“This is called the noble truth of the cessation of stress.

“And what, friends, is the noble truth of the path of practice leading to the cessation of stress? Just this very noble eightfold path: right view, right resolve, right speech, right action, right livelihood, right effort, right mindfulness, right concentration.

“And what is right view? Knowledge in terms of stress, knowledge in terms of the origination of stress, knowledge in terms of the cessation of stress, knowledge in terms of the way of practice leading to the cessation of stress: This is called right view.

“And what is right resolve? The resolve for renunciation, for freedom from ill will, for harmlessness: This is called right resolve.

“And what is right speech? Abstaining from lying, from divisive speech, from abusive speech, & from idle chatter: This is called right speech.

“And what is right action? Abstaining from taking life, from stealing, & from sexual misconduct: This is called right action.

“And what is right livelihood? There is the case where a disciple of the noble ones, having abandoned dishonest livelihood, keeps his life going with right livelihood: This is called right livelihood.

“And what is right effort? There is the case where a monk generates desire, endeavours, arouses persistence, upholds & exerts his intent for the sake of the non-arising of evil, unskilful qualities that have not yet arisen. for the sake of the abandoning of evil, unskilful qualities that have arisen. for the sake of the arising of skilful qualities that have not yet arisen. (and) for the maintenance, non-confusion, increase, plenitude, development, & culmination of skilful qualities that have arisen: This is called right effort.

“And what is right mindfulness?
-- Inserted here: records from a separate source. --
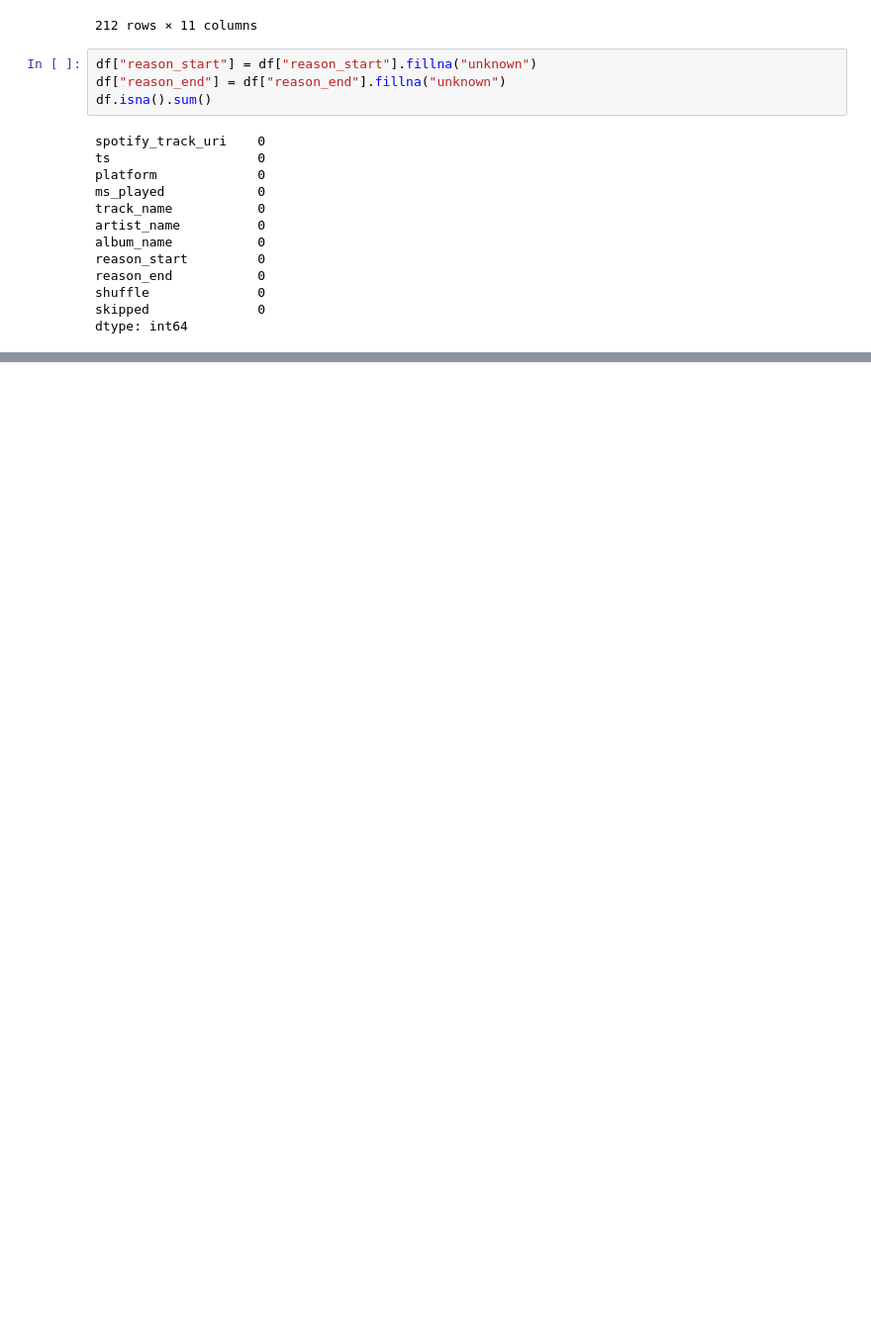
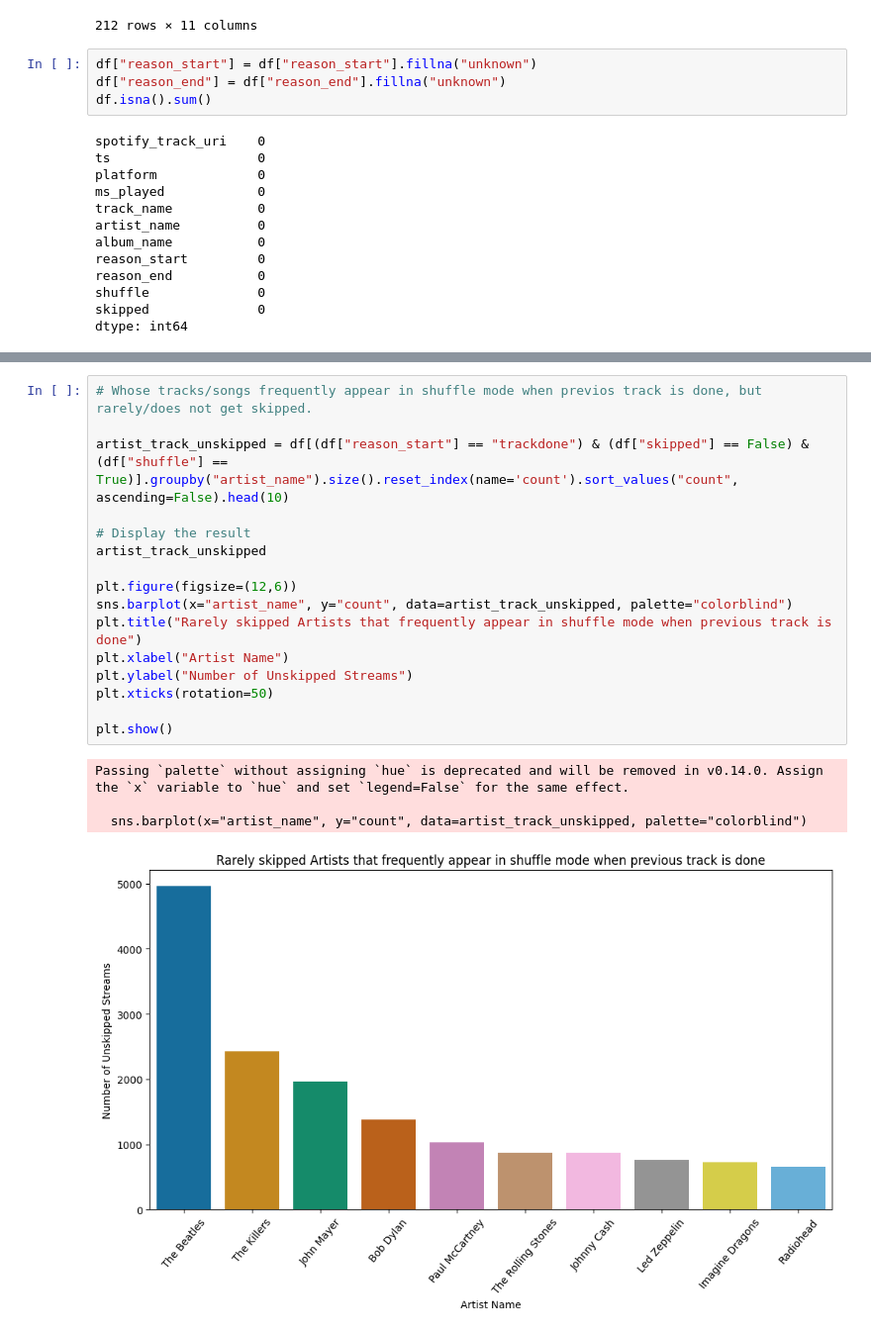
Before and after one commit to jp-asadon/spotify_analysis, a Jupyter notebook: notebook.ipynb, the cells around one changed output, grey strips where cells are left out. Shown at 99% size. Saved outputs shown, nothing was run; the diff lists cells and outputs as text; blank space fills up the shorter version.

```diff
--- a/notebook.ipynb
+++ b/notebook.ipynb
@@ -206,0 +238,21 @@ top_track[top_track.index == 12374]
+# %%
+# Whose tracks/songs frequently appear in shuffle mode when previos track is done, but rarely/does not get skipped.
+
+artist_track_unskipped = df[(df["reason_start"] == "trackdone") & (df["skipped"] == False) & (df["shuffle"] == True)].groupby("artist_name").size().reset_index(name='count').sort_values("count", ascending=False).head(10)
+
+# Display the result
+artist_track_unskipped
+
+plt.figure(figsize=(12,6))
+sns.barplot(x="artist_name", y="count", data=artist_track_unskipped, palette="colorblind")
+plt.title("Rarely skipped Artists that frequently appear in shuffle mode when previous track is done")
+plt.xlabel("Artist Name")
+plt.ylabel("Number of Unskipped Streams")
+plt.xticks(rotation=50)
+
+plt.show()
+# %% [output]
+Passing `palette` without assigning `hue` is deprecated and will be removed in v0.14.0. Assign the `x` variable to `hue` and set `legend=False` for the same effect.
+
+  sns.barplot(x="artist_name", y="count", data=artist_track_unskipped, palette="colorblind")
+[figure, added]
```
Also changed, not shown: parts of 9 cells of this notebook.
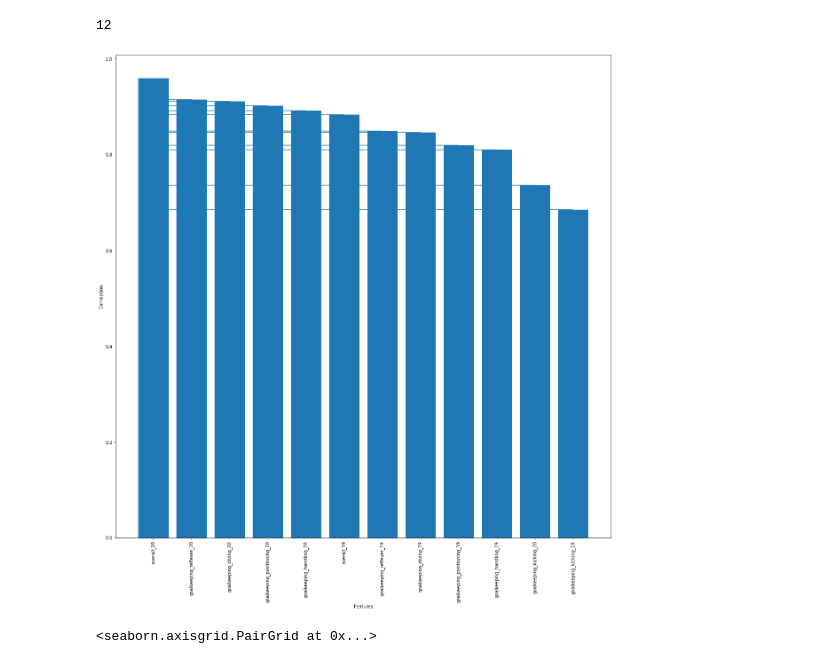
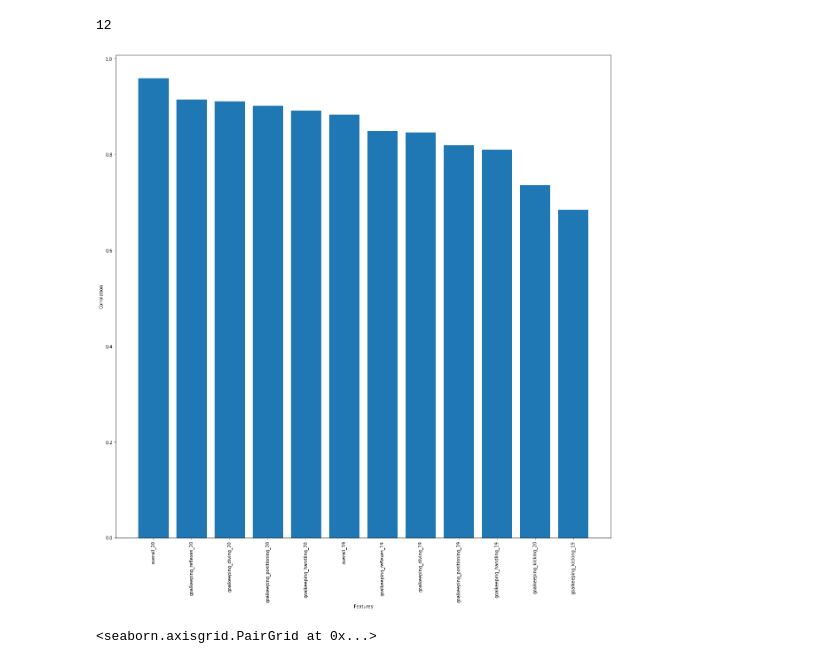
Before and after one commit to helmiAbidi/Football_GoalKeeper_Analysis, a Jupyter notebook: notebooks/predict_FIFA_rating.ipynb, the cells around one changed output. Cells and saved outputs as stored; diff of their text form; code cells hidden in the pictures.

```diff
--- a/notebooks/predict_FIFA_rating.ipynb
+++ b/notebooks/predict_FIFA_rating.ipynb
@@ -290,17 +304,17 @@ len(corr_df['features'].tolist())
 # %%
 fig = plt.figure(figsize=(20,20))
 x = corr_df['features'].tolist()
 y = corr_df['corrolations'].tolist()
 
 plt.bar(x,y,align='center') # A bar chart
 plt.xticks(rotation=90)
 plt.xlabel('Features')
 plt.ylabel('Corrolation')
-for i in range(len(y)):
-    plt.hlines(y[i],0,x[i]) # Here you are drawing the horizontal lines
+# for i in range(len(y)):
+#     plt.hlines(y[i],0,x[i]) # Here you are drawing the horizontal lines
 plt.show()
 # %% [output]
-[figure, old version]
+[figure, new version]
 # %%
 import seaborn as sns
 sns.pairplot(data=gk_fifa_ds_train[['overall_21', *corr_df['features'].tolist()]], diag_kind='kde',
```
Also changed, not shown: parts of 6 cells of this notebook, 3 other files.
There is the case where a monk remains focused on the body in & of itself - ardent, alert, & mindful - putting aside greed & distress with reference to the world. He remains focused on feelings in & of themselves. the mind in & of itself. mental qualities in & of themselves - ardent, alert, & mindful - putting aside greed & distress with reference to the world. This is called right mindfulness.

“And what is right concentration? There is the case where a monk - quite secluded from sensuality, secluded from unskilful qualities - enters & remains in the first jhāna: rapture & pleasure born of seclusion, accompanied by directed thought & evaluation. With the stilling of directed thoughts & evaluations, he enters & remains in the second jhāna: rapture & pleasure born of concentration, unification of awareness free from directed thought & evaluation - internal assurance. With the fading of rapture he remains equanimous, mindful, & alert, and senses pleasure with the body. He enters & remains in the third jhāna, of which the noble ones declare, ‘Equanimous & mindful, he has a pleasant abiding.’ With the abandoning of pleasure & pain - as with the earlier disappearance of elation & distress - he enters & remains in the fourth jhāna: purity of equanimity & mindfulness, neither pleasure nor pain. This is called right concentration.

“This is called the noble truth of the path of practice leading to the cessation of stress.

“Friends, near Varāṇasī, in the Deer Park at Isipatana, the Tathagata - the worthy & rightly self-awakened - set in motion the unexcelled Wheel of Dhamma that cannot be stopped by contemplative or Brahman, deva, Mara, or Brahma or anyone at all in the cosmos: in other words, the declaration, teaching, description, setting-forth, revelation, explanation, and making-plain of these four noble truths.”

That is what Ven. Sāriputta said. Gratified, the monks delighted in Ven. Sāriputta’s words.